"Big Fish" Bhakti

Margaret Dale - May 9, 2007 9:36 am

I wasn't quite sure where to post this. It just occured to me that there's a bit of the movie "Big Fish" that gives a nice display of what bhakti means, although the character is directing his love toward a girl and not toward God. The main character catches a brief glimpse of the girl, and spends the next three years doing hard labor for one piece of information about the girl each month. He then meditates on that bit of information for a month until he gets his next gem. After three years, he finally learns how to find her, and immediately rushes to where she is. He finds that she is engaged to someone else. He uses all that he has learned to try and woo her. One day he overwhelms her by gathering 10,000 of her favorite flowers for her. She comes out to see him and her fiance approaches. She asks our hero to promise not to hurt her fiance. Her fiance then proceeds to beat the daylights out of our hero, who simply stands and takes it because that is what the girl asked. Because of her fiance's behavior, the girl breaks her engagement.

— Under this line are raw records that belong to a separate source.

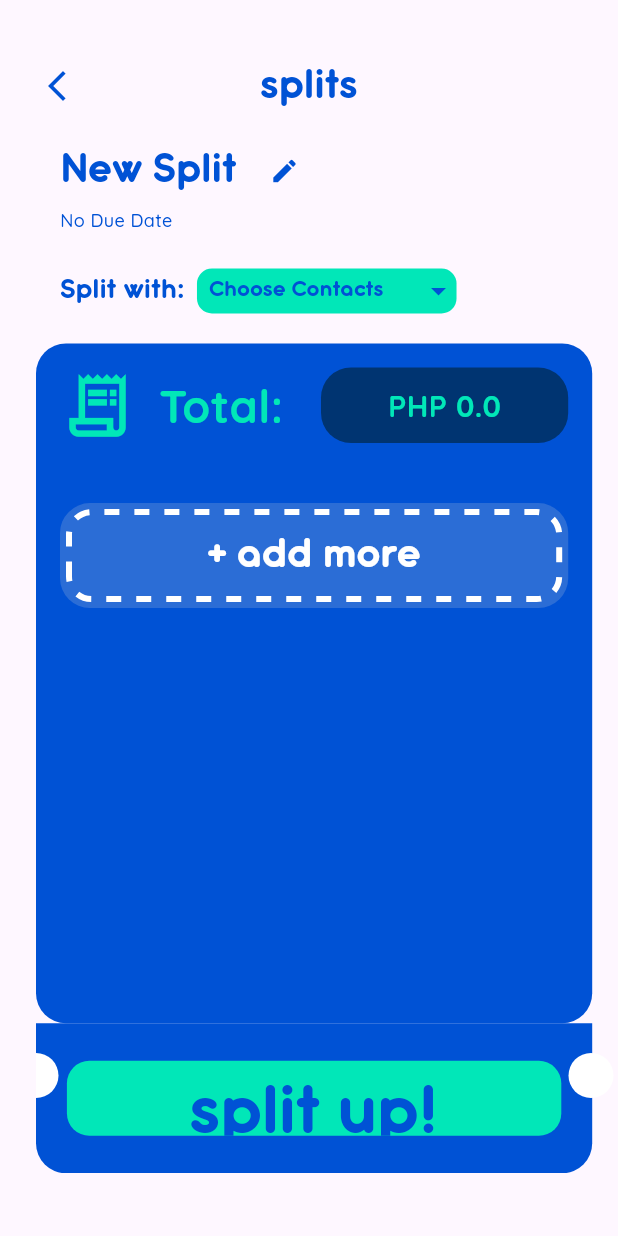
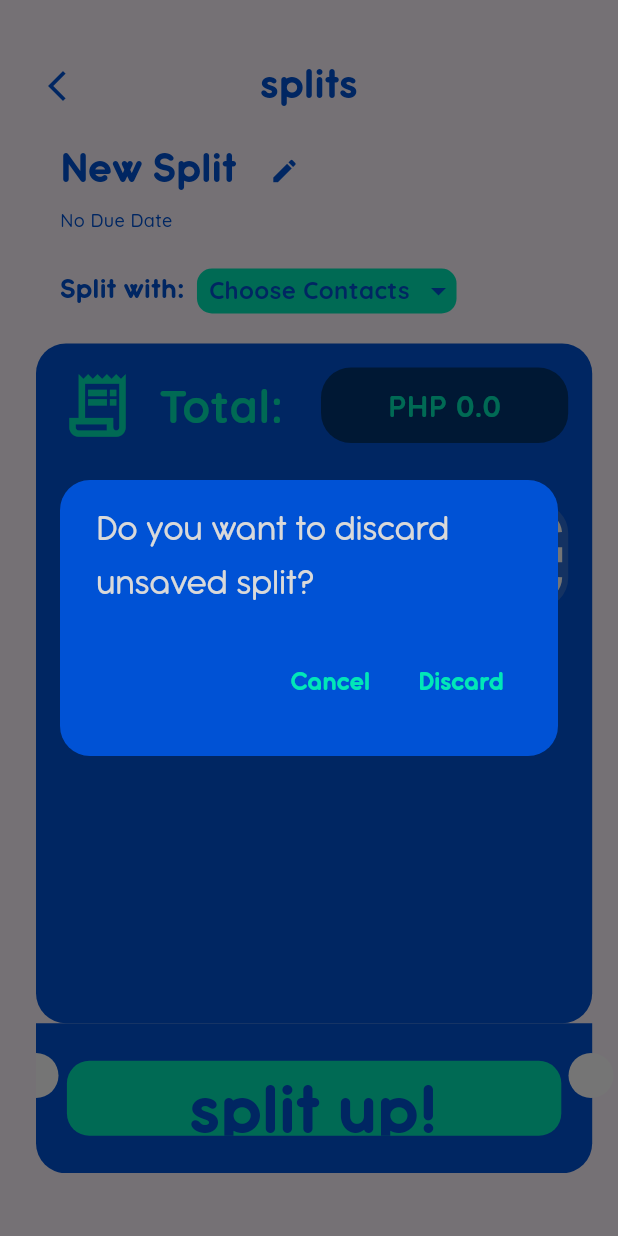
Before and after one commit to sadgezy/Capstone-Flutter-Project, a Flutter app: the SplitScreen screen opened by its route, after a tap on the "arrow back ios new" icon, on a phone screen of 412 x 824 dp. Run offline on Flutter 3.47's test engine with Material 3 defaults, Android fonts, the phone set to English and light mode, and no system bars; drawn by our look-alikes of dotted_border; our stand-ins replace flutter_contacts, get, permission_handler, scroll_snap_list, smooth_page_indicator.

```diff
--- a/bill_splitter/lib/apps/routes/app_routes.dart
+++ b/bill_splitter/lib/apps/routes/app_routes.dart
@@ -14,7 +14,12 @@ class AppRoutes {
         transition: Transition.downToUp,
         transitionDuration: Duration(milliseconds: 400),
         curve: Curves.easeInBack),
-    GetPage(name: '/home', page: () => HomeScreen()),
+    GetPage(
+        name: '/home',
+        page: () => HomeScreen(),
+        transition: Transition.rightToLeft,
+        transitionDuration: Duration(milliseconds: 400),
+        curve: Curves.easeInOut),
     GetPage(
         name: '/new_split',
         page: () => SplitScreen(),
--- a/bill_splitter/lib/model/bill_items.dart
+++ b/bill_splitter/lib/model/bill_items.dart
@@ -23,9 +23,3 @@ class BillItem {
     ever(this.quantity, (_) => calculateTotal());
   }
 }
-
-class SplitList {
-  List<BillItem> billItems;
-
-  SplitList({required this.billItems});
-}
--- /dev/null
+++ b/bill_splitter/lib/model/contacts.dart
@@ -0,0 +1,62 @@
+import 'dart:typed_data';
+
+class Contact {
+  String id;
+  String displayName;
+  Uint8List? photo;
+  Uint8List? thumbnail;
+  Name name;
+  List<Phone> phones;
+  List<Email> emails;
+  List<Address> addresses;
+
+  Contact({
+    required this.id,
+    required this.displayName,
+    this.photo,
+    this.thumbnail,
+    required this.name,
+    required this.phones,
+    required this.emails,
+    required this.addresses,
+  });
+}
+
+class Name {
+  String first;
+  String last;
+
+  Name({required this.first, required this.last});
+
+  @override
+  String toString() {
+    return '$first $last';
+  }
+}
+
+enum PhoneLabel { mobile, work, home, other }
+
+class Phone {
+  String number;
+  PhoneLabel label;
+
+  Phone({required this.number, required this.label});
+}
+
+enum EmailLabel { work, home, other }
+
+class Email {
+  String address;
+  EmailLabel label;
+
+  Email({required this.address, required this.label});
+}
+
+enum AddressLabel { work, home, other }
+
+class Address {
+  String address;
+  AddressLabel label;
+
+  Address({required this.address, required this.label});
+}
--- /dev/null
+++ b/bill_splitter/lib/model/split_list.dart
@@ -0,0 +1,9 @@
+import 'package:bill_splitter/model/bill_items.dart';
+import 'package:flutter/material.dart';
+
+class SplitList {
+  List<BillItem> billItems;
+  List<Text> selectedContacts;
+
+  SplitList({required this.billItems, required this.selectedContacts});
+}
--- a/bill_splitter/lib/presentation/myapp.dart
+++ b/bill_splitter/lib/presentation/myapp.dart
@@ -18,7 +18,7 @@ class _MyAppState extends State<MyApp> {
     return const ColoredBox(
       color: Colors.white,
       child: SafeArea(
-        child: SplitScreen(),
+        child: WelcomeScreen(),
       ),
     );
   }
--- a/bill_splitter/lib/presentation/screen/home_page/views/splits_page.dart
+++ b/bill_splitter/lib/presentation/screen/home_page/views/splits_page.dart
@@ -1,6 +1,7 @@
 import 'package:bill_splitter/colors.dart';
 import 'package:flutter/cupertino.dart';
 import 'package:flutter/material.dart';
+import 'package:get/get.dart';
 
 class SplitsPage extends StatefulWidget {
   const SplitsPage({
@@ -66,7 +67,7 @@ class _SplitsPageState extends State<SplitsPage> {
                         children: [
                           GestureDetector(
                             onTap: () {
-                              Navigator.pushNamed(context, '/new_split');
+                              Get.toNamed('/new_split');
                             },
                             child: Container(
                                 height: 45,
--- a/bill_splitter/lib/presentation/screen/split_feature/controllers/splits_controller.dart
+++ b/bill_splitter/lib/presentation/screen/split_feature/controllers/splits_controller.dart
@@ -1,5 +1,6 @@
 import 'package:bill_splitter/colors.dart';
 import 'package:bill_splitter/model/bill_items.dart';
+import 'package:bill_splitter/model/split_list.dart';
 import 'package:flutter/material.dart';
 import 'package:get/get.dart';
 import 'package:intl/intl.dart';
@@ -34,6 +35,7 @@ class SplitController extends GetxController {
   var quantity = 0.obs;
   var tilePrice = 0.0.obs;
   var splitItems = <BillItem>[].obs;
+  var splitList = SplitList(billItems: [], selectedContacts: []);
 
   // Handle the edit action for the first text field
   void handleEdit1() {
--- a/bill_splitter/lib/presentation/screen/split_feature/views/split_screen.dart
+++ b/bill_splitter/lib/presentation/screen/split_feature/views/split_screen.dart
@@ -5,6 +5,7 @@ import 'package:bill_splitter/presentation/screen/split_feature/views/split_item
 import 'package:bill_splitter/presentation/screen/split_feature/views/splits_app_bar.dart';
 import 'package:flutter/material.dart';
 import 'package:get/get.dart';
+import 'package:flutter_contacts/flutter_contacts.dart';
 
 class SplitScreen extends StatefulWidget {
   const SplitScreen({super.key});
@@ -95,7 +96,8 @@ class _SplitScreenState extends State<SplitScreen> {
                                                                     AppColors
                                                                         .primaryColor,
                                                                 title: Text(
-                                                                  contact.name,
+                                                                  contact
+                                                                      .displayName,
                                                                   style:
                                                                       const TextStyle(
                                                                     fontFamily:
@@ -112,16 +114,25 @@ class _SplitScreenState extends State<SplitScreen> {
                                                                 value: _splitController
                                                                             .selectedContacts[
                                                                         contact
-                                                                            .name] ??
+                                                                            .name
+                                                                            .first] ??
                                                                     false,
                                                                 onChanged:
                                                                     (bool?
                                                                         value) {
                                                                   setState(() {
+                                                                    if (value ==
+                                                                        true) {
                                                                       _splitController
                                                                               .selectedContacts[
                                                                           contact
-                                                                            .name] = value!;
+                                                                              .displayName] = value!;
+                                                                    } else {
+                                                                      _splitController
+                                                                          .selectedContacts
+                                                                          .remove(
+                                                                              contact.name);
+                                                                    }
                                                                   });
                                                                 },
                                                               );
@@ -181,17 +192,23 @@ class _SplitScreenState extends State<SplitScreen> {
                                           : AppColors.accentColor,
                                       borderRadius: BorderRadius.circular(10),
                                     ),
-                                    child: const Row(
+                                    child: Row(
                                       mainAxisAlignment:
                                           MainAxisAlignment.spaceEvenly,
                                       children: [
                                         Expanded(
                                           child: Padding(
-                                            padding: EdgeInsets.only(left: 8.0),
-                                            child: Text(
-                                              'Choose Contacts',
-                                              style: TextStyle(
-                                                fontFamily: 'AntipastoPro',
+                                            padding: const EdgeInsets.only(
+                                                left: 8.0),
+                                            child: Obx(
+                                              () => Text(
+                                                _splitController
+                                                        .selectedContacts
+                                                        .isEmpty
+                                                    ? 'Choose Contacts'
+                                                    : '${_splitController.selectedContacts.length} Selected',
+                                                style: const TextStyle(
+                                                  fontFamily: 'Quicksand',
                                                   fontSize: 16,
                                                   fontWeight: FontWeight.w700,
                                                   color: AppColors.primaryColor,
@@ -199,7 +216,9 @@ class _SplitScreenState extends State<SplitScreen> {
                                               ),
                                             ),
                                           ),
-                                        Icon(Icons.arrow_drop_down_outlined,
+                                        ),
+                                        const Icon(
+                                            Icons.arrow_drop_down_outlined,
                                             color: AppColors.primaryColor),
                                       ],
                                     ),
@@ -229,15 +248,15 @@ class _SplitScreenState extends State<SplitScreen> {
                                 mainAxisAlignment:
                                     MainAxisAlignment.spaceBetween,
                                 children: [
-                                  Row(
+                                  const Row(
                                     mainAxisAlignment: MainAxisAlignment.start,
                                     children: [
-                                      const Icon(
+                                      Icon(
                                         Icons.receipt_long_sharp,
                                         color: AppColors.accentColor,
                                         size: 50,
                                       ),
-                                      const Padding(
+                                      Padding(
                                         padding: EdgeInsets.only(left: 16.0),
                                         child: Text(
                                           'Total:',
@@ -263,7 +282,7 @@ class _SplitScreenState extends State<SplitScreen> {
                                       child: Obx(
                                         () => Text(
                                           'PHP ${_splitController.calculateTotalCost()}', //Total Bil Cost
-                                          style: TextStyle(
+                                          style: const TextStyle(
                                             fontFamily: 'QuickSand',
                                             fontSize: 20,
                                             fontWeight: FontWeight.w700,
@@ -281,7 +300,7 @@ class _SplitScreenState extends State<SplitScreen> {
                         Container(
                           height: screenSize.height * 0.45,
                           width: screenSize.width * 0.9,
-                          decoration: BoxDecoration(
+                          decoration: const BoxDecoration(
                             color: AppColors.primaryColor,
                             borderRadius: BorderRadius.only(
                                 bottomLeft: Radius.circular(20),
@@ -298,8 +317,6 @@ class _SplitScreenState extends State<SplitScreen> {
                                   // If it's the last index, return the LastSplitItem
                                   return GestureDetector(
                                     onTap: () {
-                                      print('Add Split Item');
-                                      print(_splitController.splitItems.length);
                                       setState(() {
                                         _splitController.addSplitItem(context);
                                       });
@@ -313,18 +330,8 @@ class _SplitScreenState extends State<SplitScreen> {
                                     ),
                                   );
                                 } else {
-                                  // Return a SplitItem with the controllers and quantity
-                                  print(
-                                      'Title: ${_splitController.splitItems[index].title.value}');
-                                  print(
-                                      'Amount: ${_splitController.splitItems[index].amount.value}');
-                                  print(
-                                      'Quantity: ${_splitController.splitItems[index].quantity.value}');
-                                  print(
-                                      'Total Amount: ${_splitController.splitItems[index].totalAmount.value}');
-
                                   return Padding(
-                                    padding: EdgeInsets.only(bottom: 10),
+                                    padding: const EdgeInsets.only(bottom: 10),
                                     child: SplitItem(
                                       index: index,
                                       item: _splitController.splitItems[index],
--- a/bill_splitter/lib/presentation/screen/split_feature/views/splits_app_bar.dart
+++ b/bill_splitter/lib/presentation/screen/split_feature/views/splits_app_bar.dart
@@ -1,6 +1,7 @@
 import 'package:bill_splitter/colors.dart';
 import 'package:flutter/material.dart';
 import 'package:flutter/widgets.dart';
+import 'package:get/get.dart';
 
 class SplitAppBar extends StatefulWidget implements PreferredSizeWidget {
   final Size screenSize;
@@ -21,7 +22,6 @@ class SplitAppBar extends StatefulWidget implements PreferredSizeWidget {
 class _SplitAppBarState extends State<SplitAppBar> {
   @override
   Widget build(BuildContext context) {
-    var size = widget.screenSize;
     return Container(
       padding: const EdgeInsets.only(left: 10, right: 10),
       child: Column(
@@ -34,7 +34,55 @@ class _SplitAppBarState extends State<SplitAppBar> {
             children: [
               GestureDetector(
                 onTap: () {
-                  Scaffold.of(context).openDrawer();
+                  showDialog(
+                    context: context,
+                    builder: (BuildContext context) {
+                      return AlertDialog(
+                        shape: RoundedRectangleBorder(
+                          borderRadius: BorderRadius.circular(20.0),
+                        ),
+                        backgroundColor: AppColors.primaryColor,
+                        content: Text('Do you want to discard unsaved split?',
+                            style: TextStyle(
+                              fontFamily: 'AntipastoPro',
+                              fontSize: 25,
+                              fontWeight: FontWeight.w500,
+                              color: AppColors.backgroundColor,
+                            )),
+                        actions: <Widget>[
+                          TextButton(
+                            child: const Text(
+                              'Cancel',
+                              style: TextStyle(
+                                fontFamily: 'AntipastoPro',
+                                fontSize: 18,
+                                fontWeight: FontWeight.w700,
+                                color: AppColors.accentColor,
+                              ),
+                            ),
+                            onPressed: () {
+                              Get.back();
+                            },
+                          ),
+                          TextButton(
+                            child: const Text(
+                              'Discard',
+                              style: TextStyle(
+                                fontFamily: 'AntipastoPro',
+                                fontSize: 18,
+                                fontWeight: FontWeight.w700,
+                                color: AppColors.accentColor,
+                              ),
+                            ),
+                            onPressed: () {
+                              Get.back();
+                              Get.back();
+                            },
+                          ),
+                        ],
+                      );
+                    },
+                  );
                 },
                 child: Padding(
                     padding: const EdgeInsets.all(16.0),
--- a/bill_splitter/pubspec.yaml
+++ b/bill_splitter/pubspec.yaml
@@ -17,6 +17,8 @@ dependencies:
   scroll_snap_list: ^0.9.1
   intl: ^0.19.0
   dotted_border: ^2.1.0
+  flutter_contacts: ^1.1.7+1
+  permission_handler: ^11.0.1
 
 dev_dependencies:
   flutter_test:
```
Also changed, not shown: bill_splitter/lib/custombtn.dart (deleted, +0 -54 lines), bill_splitter/lib/model/sample_contacts.json (+15 -0 lines), bill_splitter/lib/presentation/screen/home_page/views/circle_page.dart (+68 -31 lines), bill_splitter/lib/presentation/screen/home_page/views/split_tile.dart (+20 -6 lines), bill_splitter/lib/presentation/screen/split_feature/controllers/contacts_controller.dart (+36 -22 lines), bill_splitter/lib/presentation/screen/split_feature/views/split_item.dart (+24 -24 lines), bill_splitter/pubspec.lock, 3 other files. Lines whose indentation alone changed are shown as unchanged.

Our hero, bloody, black eyes, barely able to stand up, is the happiest man in the world.

I just thought it was a great example of what our love should be like for Krsna, how focused we should be, what sacrifices we should be willing to make, how much we should tolerate out of obedience to him and to guru, and how joyful we will be when he so much as glances at us.

Sorry if this is too mundane.

Swami - May 9, 2007 11:43 am
Jason - May 9, 2007 1:56 pm

I really like that Margaret, thanks! :)

Syamasundara - May 13, 2007 2:09 am
Sorry if this is too mundane.


Thank you for making my GM smile, Margaret, and you just proved that mundane is really only our consciousness and how we apply it.

There was a period in which all I would watch on TV seemed to be about Krsna or Krsna-related stuff, and watching TV was actually a quite inspiring exercise.

Of course, this is a very delicate and risky attitude, and it's very easy to slip and get sucked into a more mundane behavior and approach if we don't have enough experience, good guidance, or sincerity; might as well stick to activities that are more anukula.


There is a very endearing story of two gaudiyas walking together, at one point one sees vultures circling in the air and starts dancing and chanting hari bol. The other devotee looks at him a little perplexed and asks him what the problem is with him, and the other says that vultures in the sky made him think there may be a dead cow somewhere (the other more and more puzzled), with the hide of a cow you can make a mrdanga, and mrdanga means nama kirtana!


Hari bol! Hari bol!


I had a few similar experiences, and it's really potent. The world is in the mind. Krsne matir astu everyone :) (Me first of course)